* _Task brief_
Every entry below needs to be printed again exactly, with its pictures left out.

(Source data)

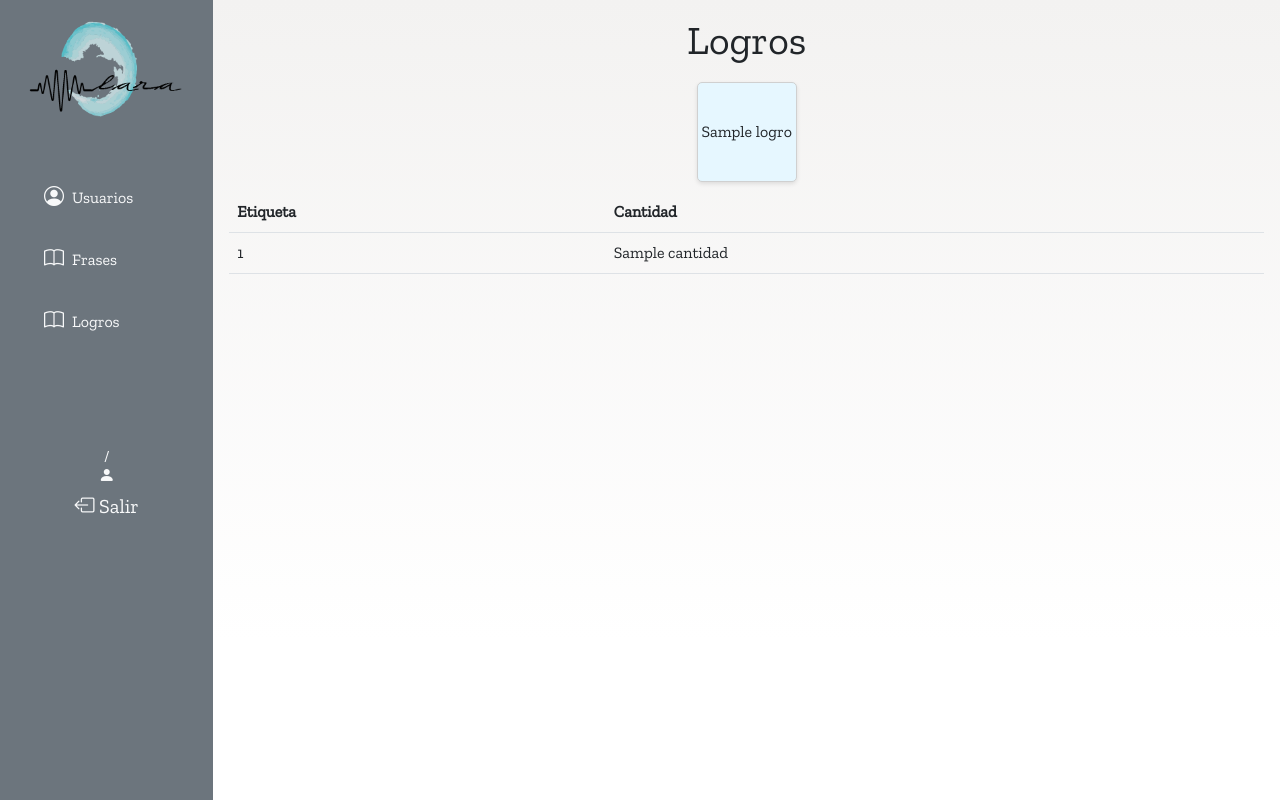
After one commit to PIALARA/pia-lara, a Flask app: template pialara/templates/logros/index.html in a window 1280 px wide. The commit adds this page. Run offline with Flask 2, Linux system fonts and the light colour scheme; the template is opened without the code that fills it: most values are stand-ins (such as "Sample title", 1, 10 or a date in 2020); parts of the project's set-up code (start-up, migrations or seed data) failed here and were passed over.

Commit message:
terminado logros

```diff
--- /dev/null
+++ b/pialara/models/Logros.py
@@ -0,0 +1,5 @@
+from pialara.models.MongoModel import MongoModel
+
+
+class Logros(MongoModel):
+    collection_name = 'logros'
--- a/pialara/models/MongoModel.py
+++ b/pialara/models/MongoModel.py
@@ -36,3 +36,5 @@ class MongoModel:
 
     def distinct(self, values, query):
         return self.db[self.collection_name].distinct(values, query)
+    def Count(self, pipeline):
+        return list(self.db[self.collection_name].aggregate(pipeline))
--- a/pialara/templates/layout.html
+++ b/pialara/templates/layout.html
@@ -72,6 +72,8 @@
             {% if current_user.rol != "cliente" %}
             <li><a href="{{ url_for('users.index') }}" class="d-block text-light p-3 border-0"><i class="bi bi-person-circle lead m-2"></i>Usuarios</a></li>
             <li><a href="{{ url_for('syllabus.index') }}" class="d-block text-light p-3 border-0"><i class="bi bi-book m-2 lead"></i>Frases</a></li>
+            <li><a href="{{ url_for('logros.index') }}" class="d-block text-light p-3 border-0"><i class="bi bi-book m-2 lead"></i>Logros</a></li>
+
             {% endif %}
             {% if current_user.rol == "cliente" %}
             <li>
@@ -86,6 +88,8 @@
                   <i class="bi bi-file-earmark-music m-2 lead"></i>
                   Grabar mi audio
                 </a></li>
+                <li><a href="{{ url_for('logros.index') }}" class="d-block text-light border-0 d-flex align-items-center gap-1 fs-5"><i class="bi bi-file-earmark-music m-2 lead"></i>Logros</a></li>
+
               </ul>
             </li>
             {% endif %}
--- /dev/null
+++ b/pialara/templates/logros/index.html
@@ -0,0 +1,53 @@
+{% extends 'layout.html' %}
+
+{% block content %}
+
+
+
+<style>
+    .logros-container {
+        display: flex;
+        flex-wrap: wrap;
+        justify-content: space-around;
+    }
+
+    .logro-box {
+        width: 100px;
+        height: 100px;
+        background-color: #e6f7ff; /* Azul claro casi blanco */
+        margin: 10px;
+        display: flex;
+        align-items: center;
+        justify-content: center;
+        border-radius: 5px;
+        border: 1px solid #d0d0d0; /* Borde */
+        box-shadow: 0 2px 4px rgba(0, 0, 0, 0.1); /* Sombra sutil */
+    }
+</style>
+
+
+    <h1 class="text-center m-2">Logros</h1>
+
+    <div class="logros-container">
+        {% for logro in logros %}
+            <div class="logro-box">{{ logro }}</div>
+        {% endfor %}
+    </div>
+
+<table class="table">
+    <thead>
+        <tr>
+            <th>Etiqueta</th>
+            <th>Cantidad</th>
+        </tr>
+    </thead>
+    <tbody>
+        {% for item in aggregation_result %}
+            <tr>
+                <td>{{ item._id }}</td>
+                <td>{{ item.cantidad }}</td>
+            </tr>
+        {% endfor %}
+    </tbody>
+</table>
+{% endblock %}
```
Also changed, not shown: pialara/__init__.py (+6 -5 lines), pialara/blueprints/logros.py (added, +42 -0 lines), pialara/blueprints/syllabus.py (+27 -1 lines), pialara/templates/syllabus/index.html (+17 -0 lines).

(End Source data)

* _Result below_
After one commit to PIALARA/pia-lara, a Flask app: template pialara/templates/logros/index.html in a window 1280 px wide. The commit adds this page. Run offline with Flask 2, Linux system fonts and the light colour scheme; the template is opened without the code that fills it: most values are stand-ins (such as "Sample title", 1, 10 or a date in 2020); parts of the project's set-up code (start-up, migrations or seed data) failed here and were passed over.

Commit message:
terminado logros

```diff
--- /dev/null
+++ b/pialara/models/Logros.py
@@ -0,0 +1,5 @@
+from pialara.models.MongoModel import MongoModel
+
+
+class Logros(MongoModel):
+    collection_name = 'logros'
--- a/pialara/models/MongoModel.py
+++ b/pialara/models/MongoModel.py
@@ -36,3 +36,5 @@ class MongoModel:
 
     def distinct(self, values, query):
         return self.db[self.collection_name].distinct(values, query)
+    def Count(self, pipeline):
+        return list(self.db[self.collection_name].aggregate(pipeline))
--- a/pialara/templates/layout.html
+++ b/pialara/templates/layout.html
@@ -72,6 +72,8 @@
             {% if current_user.rol != "cliente" %}
             <li><a href="{{ url_for('users.index') }}" class="d-block text-light p-3 border-0"><i class="bi bi-person-circle lead m-2"></i>Usuarios</a></li>
             <li><a href="{{ url_for('syllabus.index') }}" class="d-block text-light p-3 border-0"><i class="bi bi-book m-2 lead"></i>Frases</a></li>
+            <li><a href="{{ url_for('logros.index') }}" class="d-block text-light p-3 border-0"><i class="bi bi-book m-2 lead"></i>Logros</a></li>
+
             {% endif %}
             {% if current_user.rol == "cliente" %}
             <li>
@@ -86,6 +88,8 @@
                   <i class="bi bi-file-earmark-music m-2 lead"></i>
                   Grabar mi audio
                 </a></li>
+                <li><a href="{{ url_for('logros.index') }}" class="d-block text-light border-0 d-flex align-items-center gap-1 fs-5"><i class="bi bi-file-earmark-music m-2 lead"></i>Logros</a></li>
+
               </ul>
             </li>
             {% endif %}
--- /dev/null
+++ b/pialara/templates/logros/index.html
@@ -0,0 +1,53 @@
+{% extends 'layout.html' %}
+
+{% block content %}
+
+
+
+<style>
+    .logros-container {
+        display: flex;
+        flex-wrap: wrap;
+        justify-content: space-around;
+    }
+
+    .logro-box {
+        width: 100px;
+        height: 100px;
+        background-color: #e6f7ff; /* Azul claro casi blanco */
+        margin: 10px;
+        display: flex;
+        align-items: center;
+        justify-content: center;
+        border-radius: 5px;
+        border: 1px solid #d0d0d0; /* Borde */
+        box-shadow: 0 2px 4px rgba(0, 0, 0, 0.1); /* Sombra sutil */
+    }
+</style>
+
+
+    <h1 class="text-center m-2">Logros</h1>
+
+    <div class="logros-container">
+        {% for logro in logros %}
+            <div class="logro-box">{{ logro }}</div>
+        {% endfor %}
+    </div>
+
+<table class="table">
+    <thead>
+        <tr>
+            <th>Etiqueta</th>
+            <th>Cantidad</th>
+        </tr>
+    </thead>
+    <tbody>
+        {% for item in aggregation_result %}
+            <tr>
+                <td>{{ item._id }}</td>
+                <td>{{ item.cantidad }}</td>
+            </tr>
+        {% endfor %}
+    </tbody>
+</table>
+{% endblock %}
```
Also changed, not shown: pialara/__init__.py (+6 -5 lines), pialara/blueprints/logros.py (added, +42 -0 lines), pialara/blueprints/syllabus.py (+27 -1 lines), pialara/templates/syllabus/index.html (+17 -0 lines).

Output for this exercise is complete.